• [DATA SHOWN]
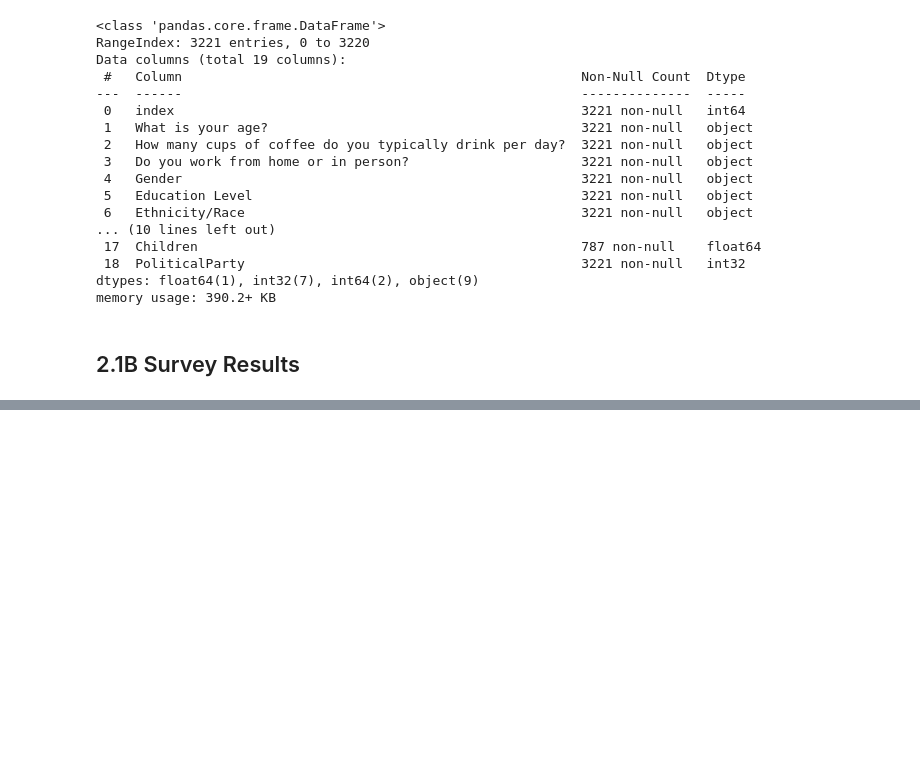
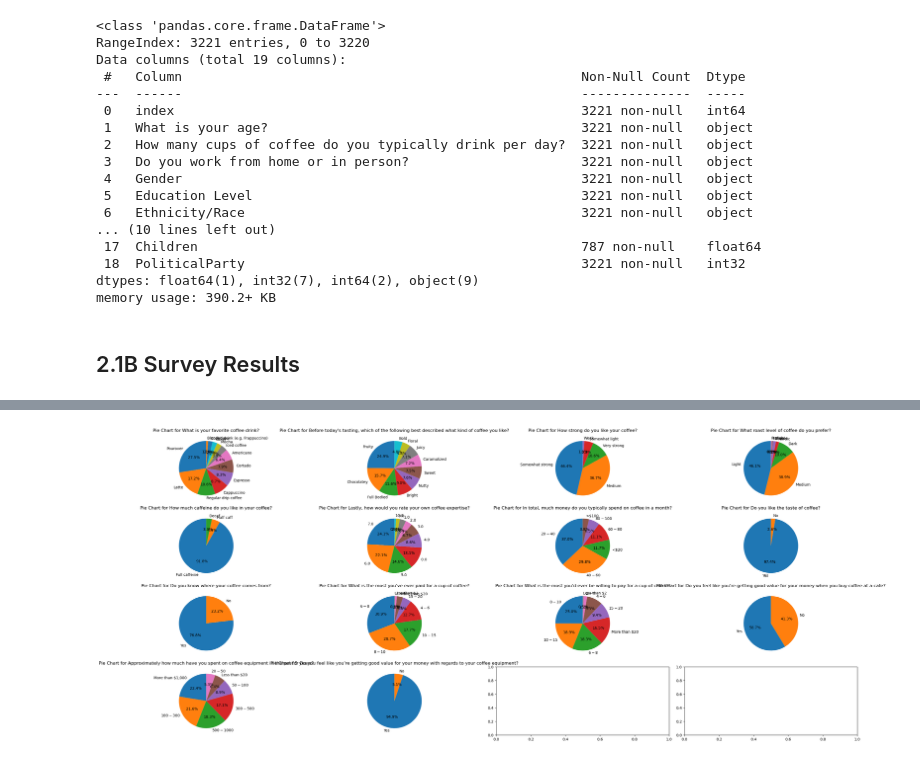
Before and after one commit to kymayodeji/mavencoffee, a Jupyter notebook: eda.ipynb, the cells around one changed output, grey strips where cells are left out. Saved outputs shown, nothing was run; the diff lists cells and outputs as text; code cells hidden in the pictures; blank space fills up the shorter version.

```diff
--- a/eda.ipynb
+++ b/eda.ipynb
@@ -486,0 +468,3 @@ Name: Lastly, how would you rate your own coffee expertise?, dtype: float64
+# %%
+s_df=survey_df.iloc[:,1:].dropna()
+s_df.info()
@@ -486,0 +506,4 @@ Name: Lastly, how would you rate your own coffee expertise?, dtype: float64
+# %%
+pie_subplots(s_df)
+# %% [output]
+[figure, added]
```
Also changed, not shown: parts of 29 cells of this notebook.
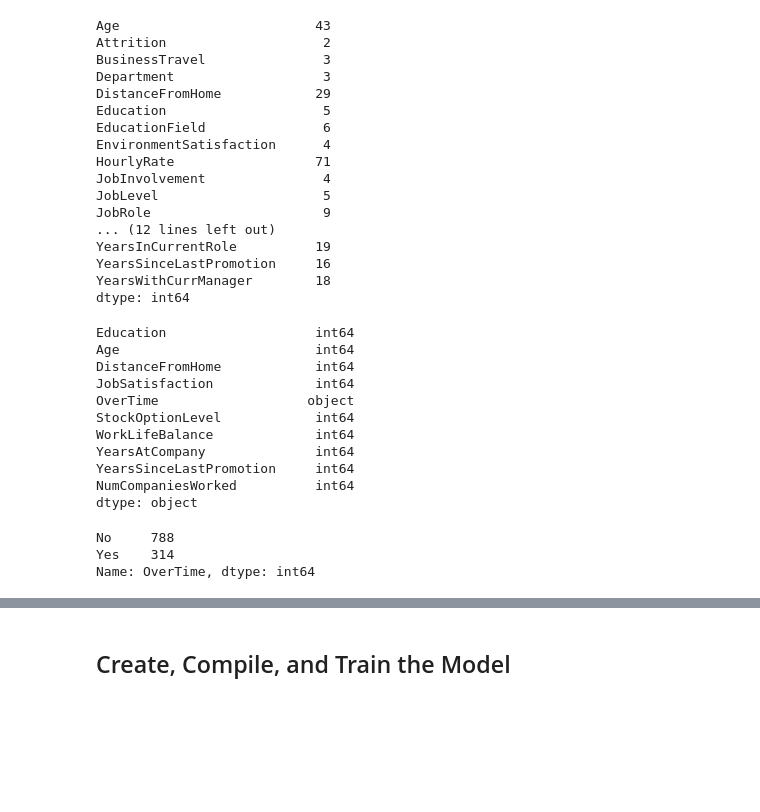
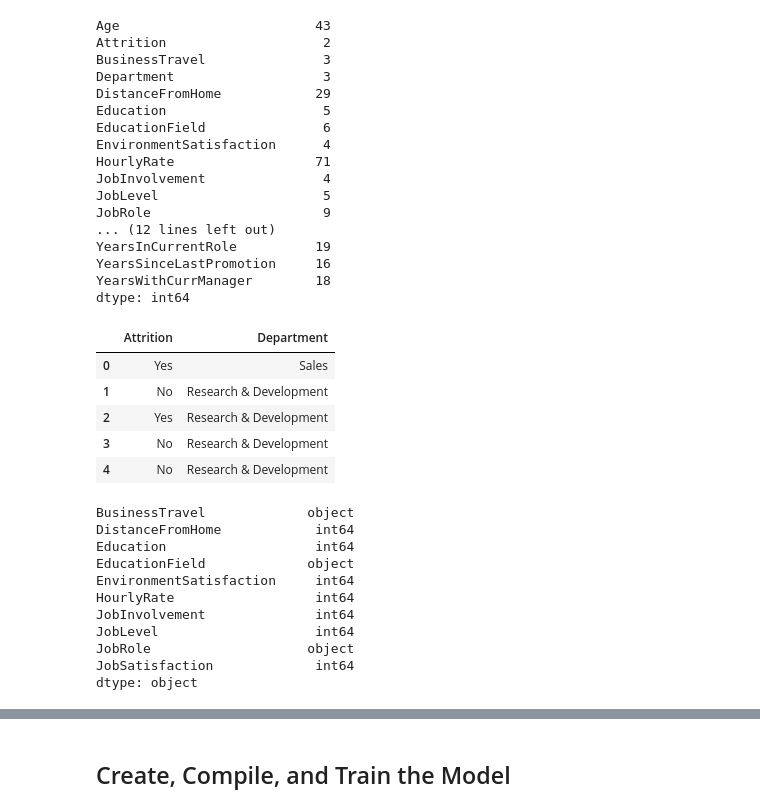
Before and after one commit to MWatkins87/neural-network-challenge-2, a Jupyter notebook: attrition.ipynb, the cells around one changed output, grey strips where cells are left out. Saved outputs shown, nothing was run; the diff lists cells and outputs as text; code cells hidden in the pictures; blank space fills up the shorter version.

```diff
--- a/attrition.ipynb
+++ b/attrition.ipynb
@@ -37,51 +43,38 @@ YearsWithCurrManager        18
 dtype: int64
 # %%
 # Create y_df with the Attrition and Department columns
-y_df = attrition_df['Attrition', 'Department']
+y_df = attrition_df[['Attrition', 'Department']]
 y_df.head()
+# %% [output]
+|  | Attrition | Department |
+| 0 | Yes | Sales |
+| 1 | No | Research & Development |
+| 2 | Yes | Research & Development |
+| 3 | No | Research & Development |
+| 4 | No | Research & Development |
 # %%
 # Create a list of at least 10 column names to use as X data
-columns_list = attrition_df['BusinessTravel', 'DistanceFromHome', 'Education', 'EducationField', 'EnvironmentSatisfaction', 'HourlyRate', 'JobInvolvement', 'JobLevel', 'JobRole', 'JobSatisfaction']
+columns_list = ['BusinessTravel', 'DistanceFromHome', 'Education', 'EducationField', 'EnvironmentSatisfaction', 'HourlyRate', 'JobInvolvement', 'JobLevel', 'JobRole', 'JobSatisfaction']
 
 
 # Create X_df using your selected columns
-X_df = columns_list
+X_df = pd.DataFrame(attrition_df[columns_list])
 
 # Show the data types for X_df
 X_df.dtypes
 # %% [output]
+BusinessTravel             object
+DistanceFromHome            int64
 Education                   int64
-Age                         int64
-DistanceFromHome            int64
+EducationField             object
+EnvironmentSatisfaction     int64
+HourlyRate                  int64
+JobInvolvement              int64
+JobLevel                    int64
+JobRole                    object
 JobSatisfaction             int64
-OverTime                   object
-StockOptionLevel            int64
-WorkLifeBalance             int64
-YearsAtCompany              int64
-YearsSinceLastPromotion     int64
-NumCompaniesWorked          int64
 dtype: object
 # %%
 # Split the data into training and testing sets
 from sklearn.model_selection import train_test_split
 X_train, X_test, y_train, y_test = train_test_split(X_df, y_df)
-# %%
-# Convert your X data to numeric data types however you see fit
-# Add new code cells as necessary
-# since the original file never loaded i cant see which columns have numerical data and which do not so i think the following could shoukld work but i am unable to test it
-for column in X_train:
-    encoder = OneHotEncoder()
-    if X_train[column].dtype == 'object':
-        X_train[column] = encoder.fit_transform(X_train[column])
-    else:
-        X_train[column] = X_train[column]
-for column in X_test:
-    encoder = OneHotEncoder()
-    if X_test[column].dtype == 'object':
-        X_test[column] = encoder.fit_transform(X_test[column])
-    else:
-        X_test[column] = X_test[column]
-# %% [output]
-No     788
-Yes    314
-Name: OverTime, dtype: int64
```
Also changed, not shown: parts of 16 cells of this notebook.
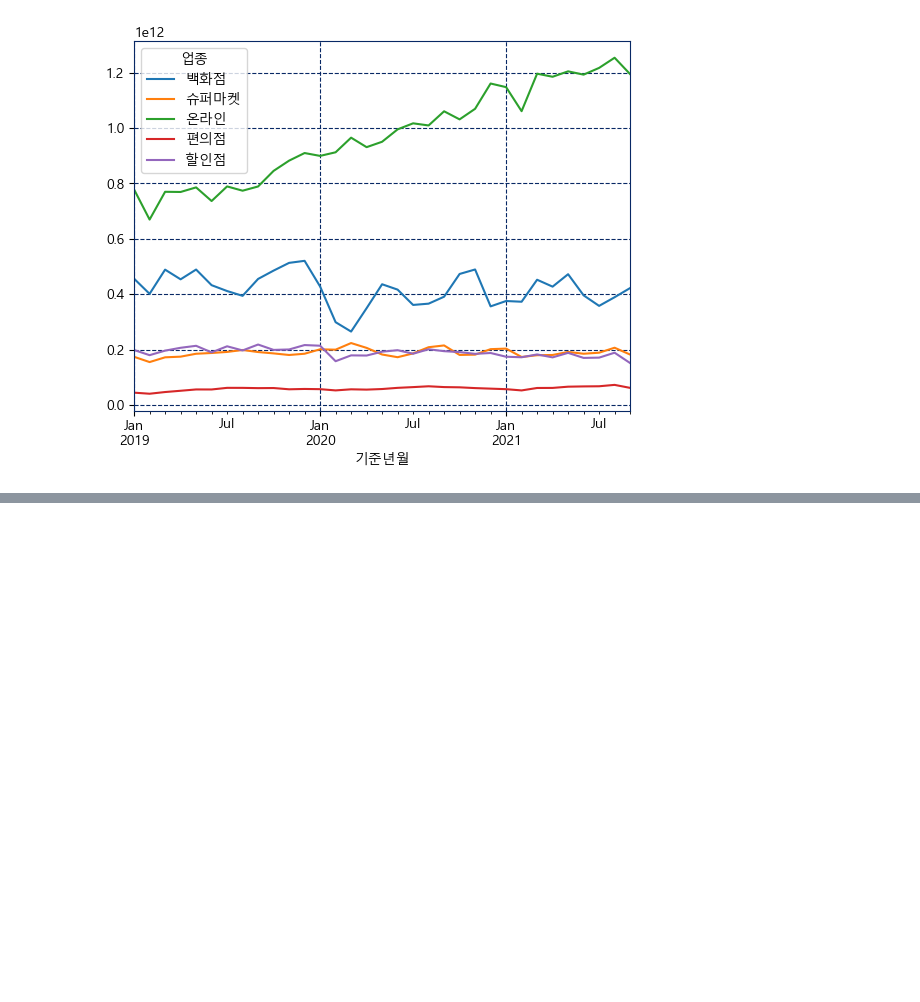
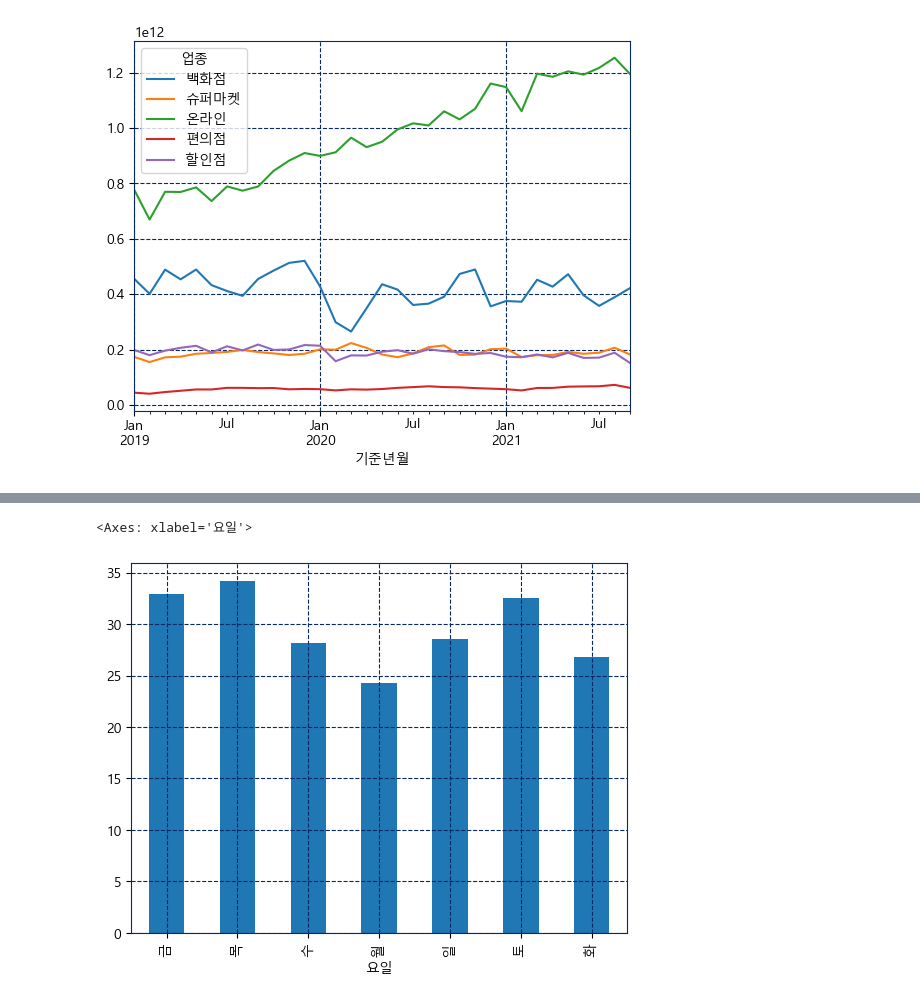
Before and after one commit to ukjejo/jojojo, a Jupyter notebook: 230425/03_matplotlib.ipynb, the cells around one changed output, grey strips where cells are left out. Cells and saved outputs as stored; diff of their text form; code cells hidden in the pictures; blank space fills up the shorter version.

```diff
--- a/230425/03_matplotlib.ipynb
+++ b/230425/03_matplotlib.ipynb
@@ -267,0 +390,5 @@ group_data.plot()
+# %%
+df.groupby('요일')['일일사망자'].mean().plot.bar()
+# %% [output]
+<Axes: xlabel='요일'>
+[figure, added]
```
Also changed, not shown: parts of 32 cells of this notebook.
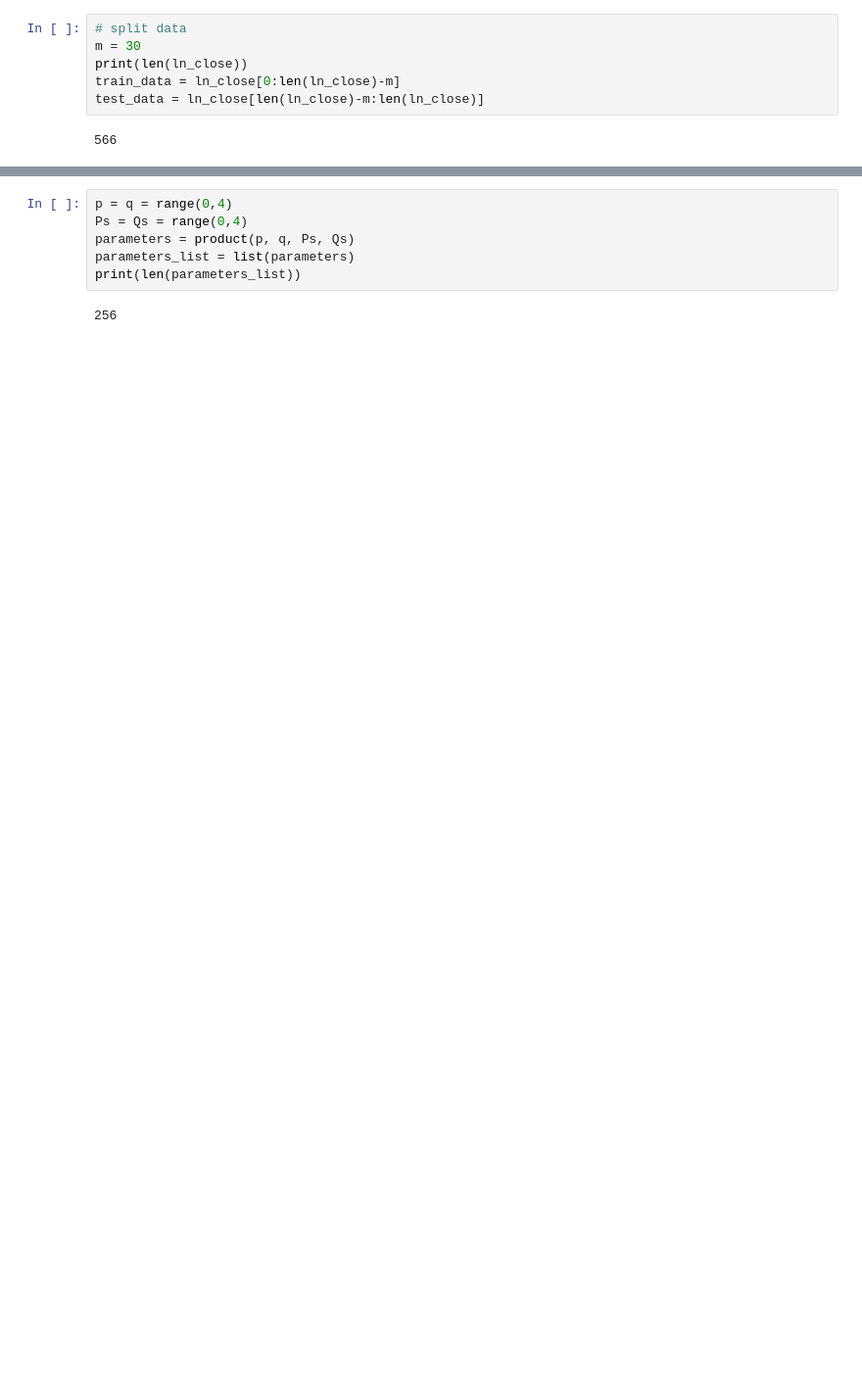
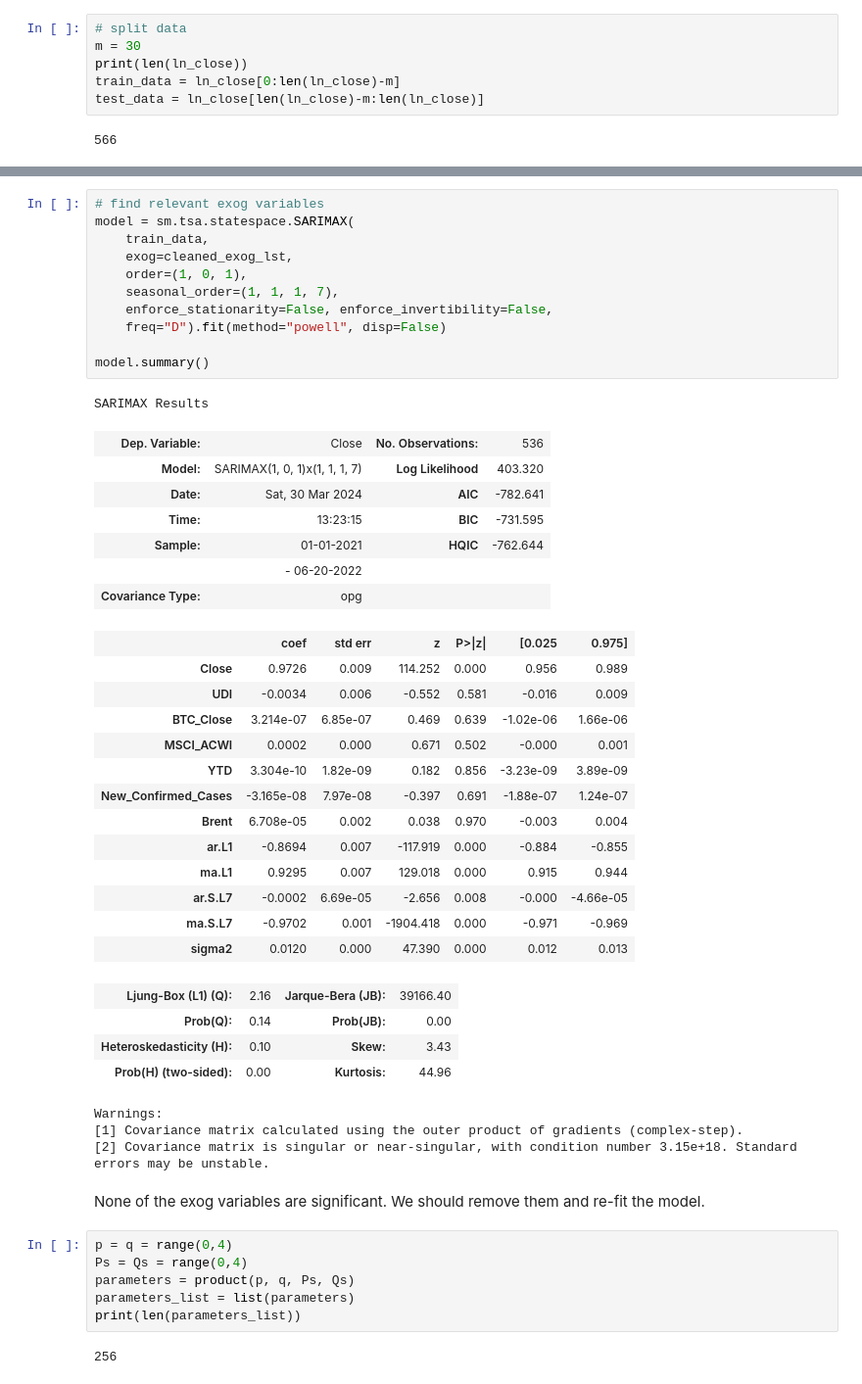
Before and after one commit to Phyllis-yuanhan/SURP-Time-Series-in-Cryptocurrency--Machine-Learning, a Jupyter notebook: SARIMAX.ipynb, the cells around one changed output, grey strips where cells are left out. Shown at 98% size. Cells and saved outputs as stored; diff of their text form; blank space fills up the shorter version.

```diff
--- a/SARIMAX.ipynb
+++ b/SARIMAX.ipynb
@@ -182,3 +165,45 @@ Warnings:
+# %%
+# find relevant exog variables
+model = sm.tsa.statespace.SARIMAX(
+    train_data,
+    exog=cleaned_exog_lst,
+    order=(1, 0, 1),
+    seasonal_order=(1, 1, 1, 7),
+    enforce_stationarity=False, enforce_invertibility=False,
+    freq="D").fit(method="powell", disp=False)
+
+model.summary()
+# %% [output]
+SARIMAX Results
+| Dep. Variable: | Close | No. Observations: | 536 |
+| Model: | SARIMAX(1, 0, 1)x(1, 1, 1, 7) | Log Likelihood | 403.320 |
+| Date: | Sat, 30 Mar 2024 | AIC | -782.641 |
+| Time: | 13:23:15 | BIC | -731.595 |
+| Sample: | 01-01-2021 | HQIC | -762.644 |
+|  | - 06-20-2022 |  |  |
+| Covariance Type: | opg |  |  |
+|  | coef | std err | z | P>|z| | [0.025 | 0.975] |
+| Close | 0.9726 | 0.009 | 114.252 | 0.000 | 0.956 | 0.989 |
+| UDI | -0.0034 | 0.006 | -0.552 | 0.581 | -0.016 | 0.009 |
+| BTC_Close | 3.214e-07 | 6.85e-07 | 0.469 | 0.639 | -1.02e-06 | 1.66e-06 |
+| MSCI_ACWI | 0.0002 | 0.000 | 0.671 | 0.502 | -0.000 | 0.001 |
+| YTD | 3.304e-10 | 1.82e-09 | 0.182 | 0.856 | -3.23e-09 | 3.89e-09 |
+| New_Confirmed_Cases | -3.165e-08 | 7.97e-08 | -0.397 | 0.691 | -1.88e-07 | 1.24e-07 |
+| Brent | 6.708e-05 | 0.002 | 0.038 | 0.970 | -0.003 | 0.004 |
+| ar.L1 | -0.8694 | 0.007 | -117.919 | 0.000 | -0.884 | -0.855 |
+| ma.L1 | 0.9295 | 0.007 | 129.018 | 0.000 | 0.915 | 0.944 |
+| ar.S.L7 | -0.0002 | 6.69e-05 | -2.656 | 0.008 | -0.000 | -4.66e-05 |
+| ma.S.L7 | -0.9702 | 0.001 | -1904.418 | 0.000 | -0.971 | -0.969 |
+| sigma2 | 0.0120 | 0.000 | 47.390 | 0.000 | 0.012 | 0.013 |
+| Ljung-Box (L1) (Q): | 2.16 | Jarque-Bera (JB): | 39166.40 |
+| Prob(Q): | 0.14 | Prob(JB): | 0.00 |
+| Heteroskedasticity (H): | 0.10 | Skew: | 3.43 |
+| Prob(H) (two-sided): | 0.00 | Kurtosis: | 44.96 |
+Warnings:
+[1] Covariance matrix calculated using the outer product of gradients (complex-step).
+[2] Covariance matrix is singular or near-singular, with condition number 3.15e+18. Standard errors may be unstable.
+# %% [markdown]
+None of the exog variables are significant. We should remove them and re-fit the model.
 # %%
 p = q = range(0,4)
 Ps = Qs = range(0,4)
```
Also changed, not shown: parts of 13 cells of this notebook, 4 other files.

• [WHAT THE TASK REQUIRES]
Tell me how many lines of the data hold the word "DistanceFromHome", giving only the number.

• [ANSWER SPACE]
4